Instructions to follow
Scan the records below, and wherever a line has the word "color", pull it out.

Data items
□ □ □ □ □ □ □
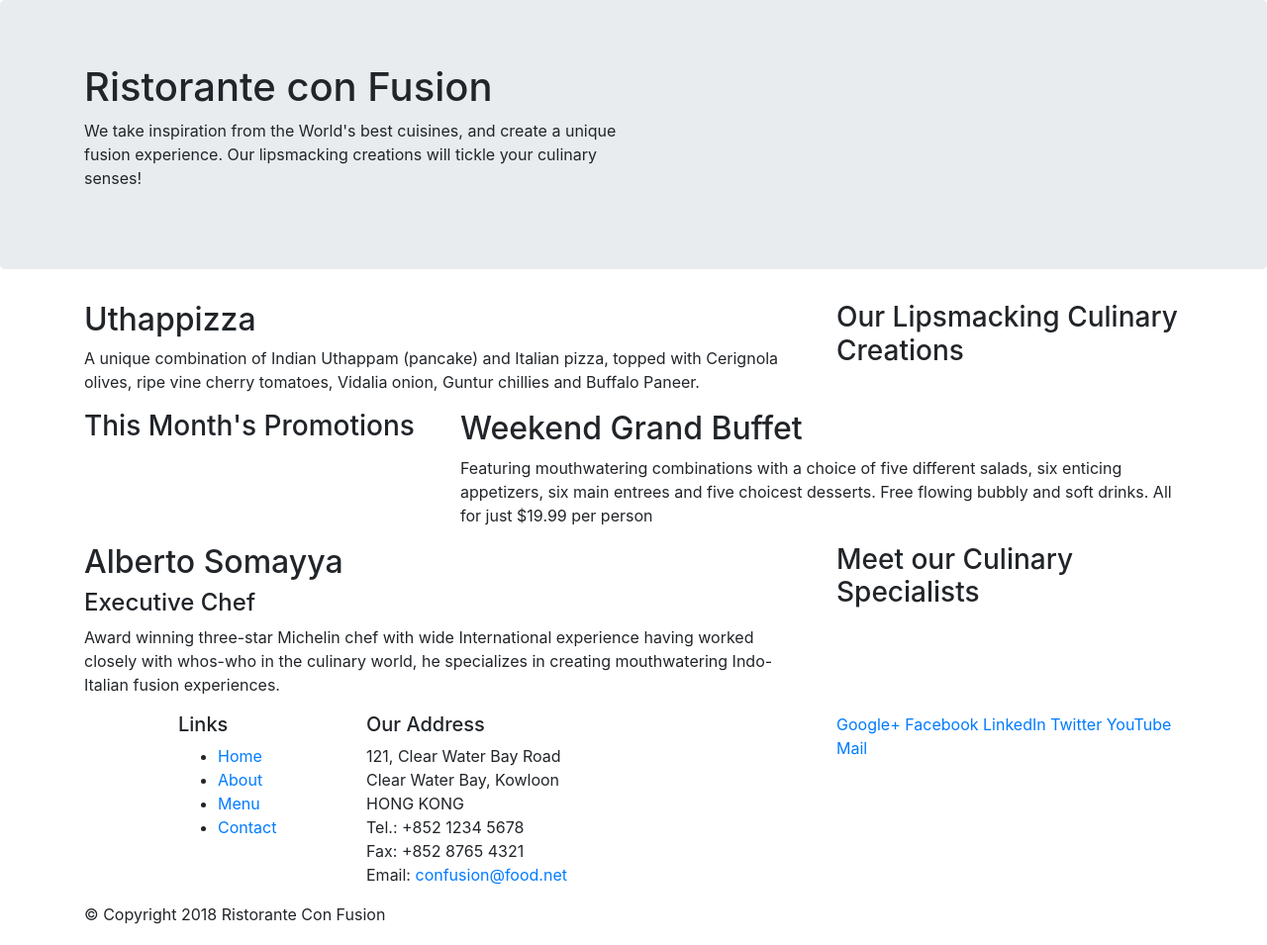
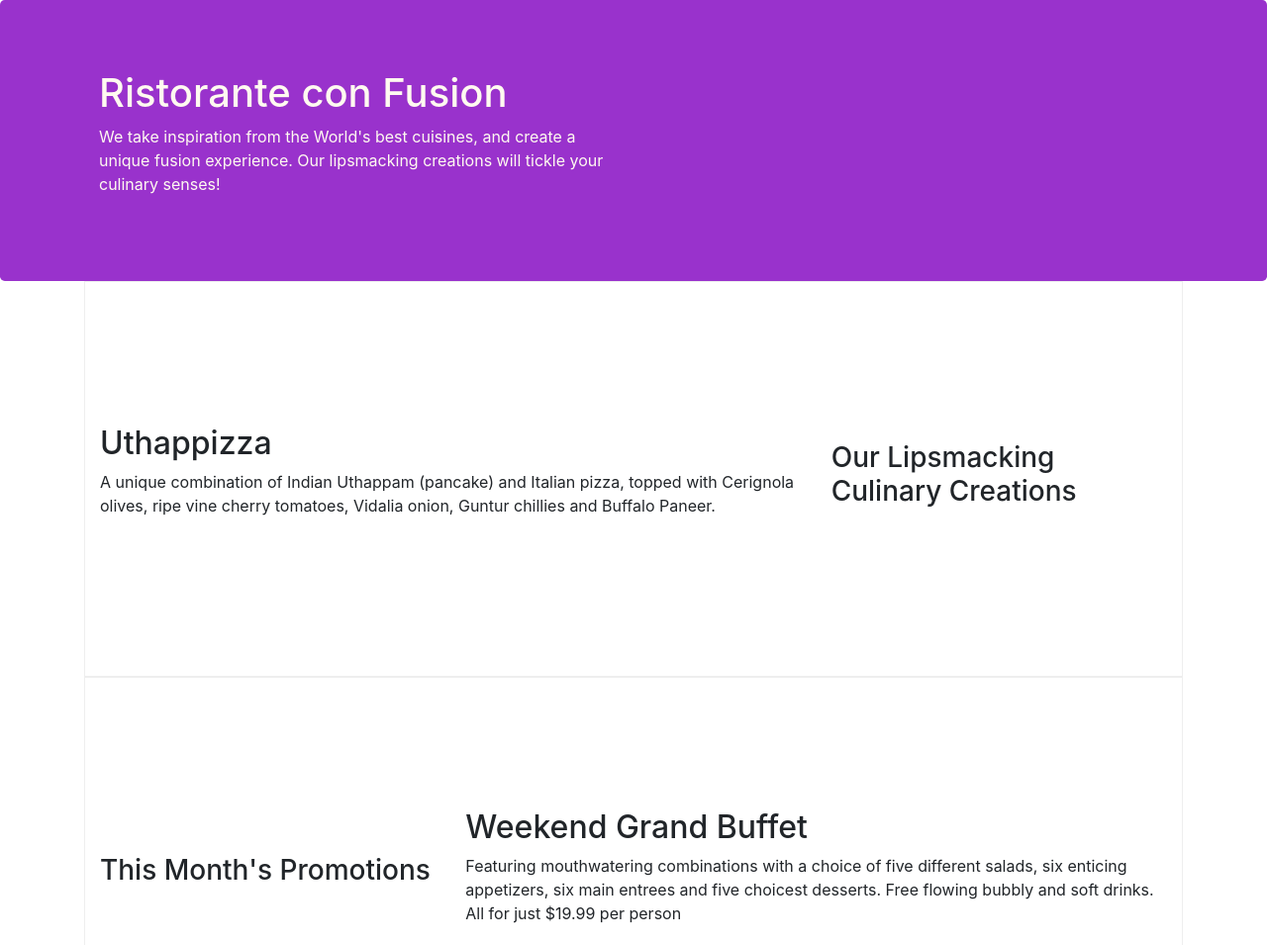
Before and after one commit to Mehul238/CONFUSION, a website: page index.html in a window 1280 px wide. Shown: the top 955 px of the page at 99% size. Drawn offline with nearby package versions, Linux system fonts and the light colour scheme.

Commit message:
finals bootstrap

```diff
--- /dev/null
+++ b/css/style.css
@@ -0,0 +1,32 @@
+.row-header{
+    margin: 0px auto;
+    padding: 0px auto;
+}
+
+.row-content{
+    margin: 0px auto;
+    padding: 50px 0px 50px 0px;
+    border: 1px ridge;
+    min-height: 400px;
+
+}
+
+.footer{
+    background-color: currentColor;
+    margin: 0px auto;
+    padding: 20px 0px 20px 0px;
+    border-color: darkgrey;
+    font-color: white;
+}
+
+.jumbotron{
+    padding: 70px 30px 70px 30px;
+    margin: 0px auto;
+    background-color: darkorchid;
+    color: floralwhite;
+}
+
+.address{
+    font-size: 80%;
+    margin: 0px;
+}
--- a/index.html
+++ b/index.html
@@ -9,6 +9,7 @@
 
         <!-- Bootstrap CSS -->
         <link rel="stylesheet" href="node_modules/bootstrap/dist/css/bootstrap.min.css">
+        <link rel="stylesheet" href="css/style.css">
     <title>Ristorante Con Fusion</title>
 </head>
 
@@ -16,7 +17,7 @@
 
     <header class="jumbotron">
         <div class="container">
-            <div  class="row">
+            <div  class="row row-header">
                 <div class="col-12 col-sm-6">
                     <h1>Ristorante con Fusion</h1>
                     <p>We take inspiration from the World's best cuisines, and create a unique fusion experience. Our lipsmacking creations will tickle your culinary senses!</p>
@@ -28,7 +29,7 @@
     </header>
 
     <div class="container">
-        <div class="row">
+        <div class="row row-content align-items-center">
             <div class="col-12 col-sm-4 order-sm-last col-sm-3">
                 <h3>Our Lipsmacking Culinary Creations</h3>
             </div>
@@ -39,7 +40,7 @@
         </div>
 
 
-        <div class="row">
+        <div class="row row-content align-items-center">
             <div class="col-12 col-sm-4 col-sm-3">
                 <h3>This Month's Promotions</h3>
             </div>
@@ -49,7 +50,7 @@
             </div>
         </div>
 
-        <div  class="row">
+        <div  class="row row-content align-items-center">
             <div class="col-12 col-sm-4 order-sm-last col-sm-3">
                 <h3>Meet our Culinary Specialists</h3>
             </div>
@@ -61,12 +62,12 @@
         </div>
     </div>
 
-    <footer>
+    <footer class="footer">
         <div class="container">
             <div  class="row">
                 <div class="col-5 offset-1 col-sm-2">
                     <h5>Links</h5>
-                    <ul>
+                    <ul class="list-unstyled">
                         <li><a href="#">Home</a></li>
                         <li><a href="#">About</a></li>
                         <li><a href="#">Menu</a></li>
@@ -74,8 +75,8 @@
                     </ul>
                 </div>
                 <div class="col-7 col-sm-5">
-                    <h5>Our Address</h5>
-                    <address>
+                    <h5 style="color:white">Our Address</h5>
+                    <address style="color:white">
 		              121, Clear Water Bay Road<br>
 		              Clear Water Bay, Kowloon<br>
 		              HONG KONG<br>
@@ -84,8 +85,8 @@
 		              Email: <a href="mailto:confusion@food.net">confusion@food.net</a>
 		           </address>
                 </div>
-                <div class="col-12 col-sm-4">
-                    <div>
+                <div class="col-12 col-sm-4 align-self-center">
+                    <div class="text-center">
                         <a href="http://google.com/+">Google+</a>
                         <a href="http://www.facebook.com/profile.php?id=">Facebook</a>
                         <a href="http://www.linkedin.com/in/">LinkedIn</a>
@@ -95,9 +96,9 @@
                     </div>
                 </div>
            </div>
-           <div  class="row">
-                <div class="col-auto">
-                    <p>© Copyright 2018 Ristorante Con Fusion</p>
+           <div  class="row justify-content-center">
+                <div class="col-auto ">
+                    <p style="color:white">© Copyright 2018 Ristorante Con Fusion</p>
                 </div>
            </div>
         </div>
```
□ □ □ □ □ □ □
Answer to this exercise
+    background-color: currentColor;
+    border-color: darkgrey;
+    font-color: white;
+    background-color: darkorchid;
+    color: floralwhite;
+                    <h5 style="color:white">Our Address</h5>
+                    <address style="color:white">
+                    <p style="color:white">© Copyright 2018 Ristorante Con Fusion</p>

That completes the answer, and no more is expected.